One measure used to assess this decline is frailty, which takes into account factors such as social isolation, mobility, and health conditions to produce an overall score. The National Health Service in England automatically calculates frailty scores for individuals aged 65 and over to help them live independently and avoid falls and adverse reactions to medication.
Our focus should be on helping people live healthier lives, rather than just extending their lifespan. This idea is also supported by Juulia Jylhävä, who works as a principal researcher at the Karolinska Institutet in Sweden and as a scientific consultant at MedEngine, a medical data science company based in Finland. Jylhävä argues that we should prioritize healthspan, which involves maintaining not only good health but also functional abilities.

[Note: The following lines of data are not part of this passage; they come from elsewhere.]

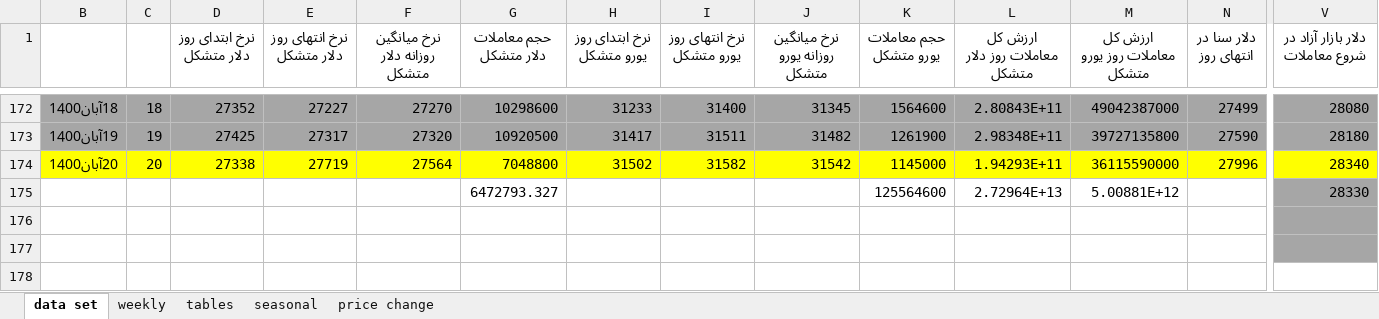
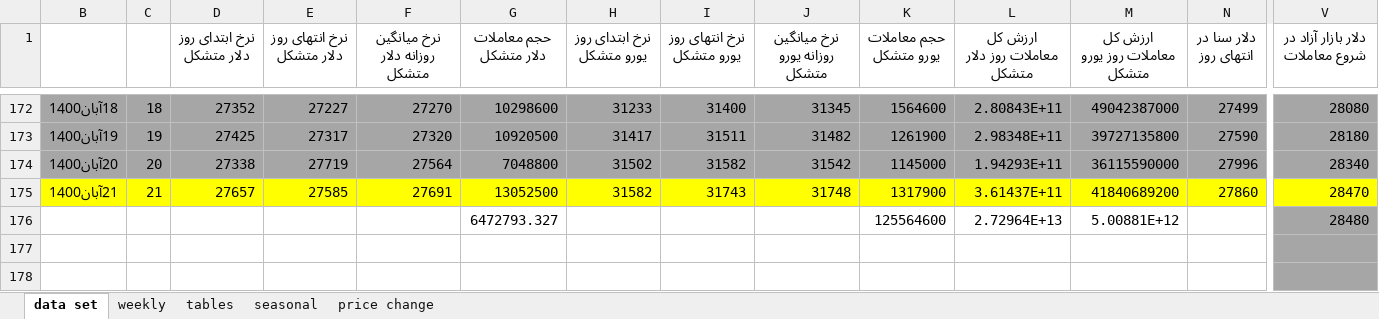
Before and after one commit to moeinmir/dendataset, an Excel workbook: data.xlsx, sheet data set, drawn as a sheet; only a part is shown, gaps mark what is left out; the shorter side is filled out with more unchanged rows; values as stored, in another font and other column widths than the file's, no borders; addresses are those after the commit; rows hold the shown columns only; the diff covers the shown part only; the diff names each change by its address in the sheet, - before the commit and + after, or states it on an @@ line.

```diff
--- a/data.xlsx (sheet data set)
+++ b/data.xlsx (sheet data set)
-B174:V174 fill: #FFFF00
+B174:V174 fill: #A6A6A6
+row 175: 21آبان1400 | 21 | 27657 | 27585 | 27691 | 13052500 | 31582 | 31743 | 31748 | 1317900 | 3.61437E+11 | 41840689200 | 27860 | 28470
-V176 (دلار بازار آزاد در شروع معاملات): 28330
+V176 (دلار بازار آزاد در شروع معاملات): 28480
```
Also changed, not shown: cell formats elsewhere in this sheet, sheet tables, sheet price change, formulas that keep their value, charts or pictures, format.xlsx.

However, research by Jylhävä suggests that assessing frailty scores at 65 is too late, and they could be useful indicators of mortality risks much earlier in life, particularly at age 50. Instead of solely focusing on the elderly, we should also consider why and when younger people start to decline in health to promote healthy aging.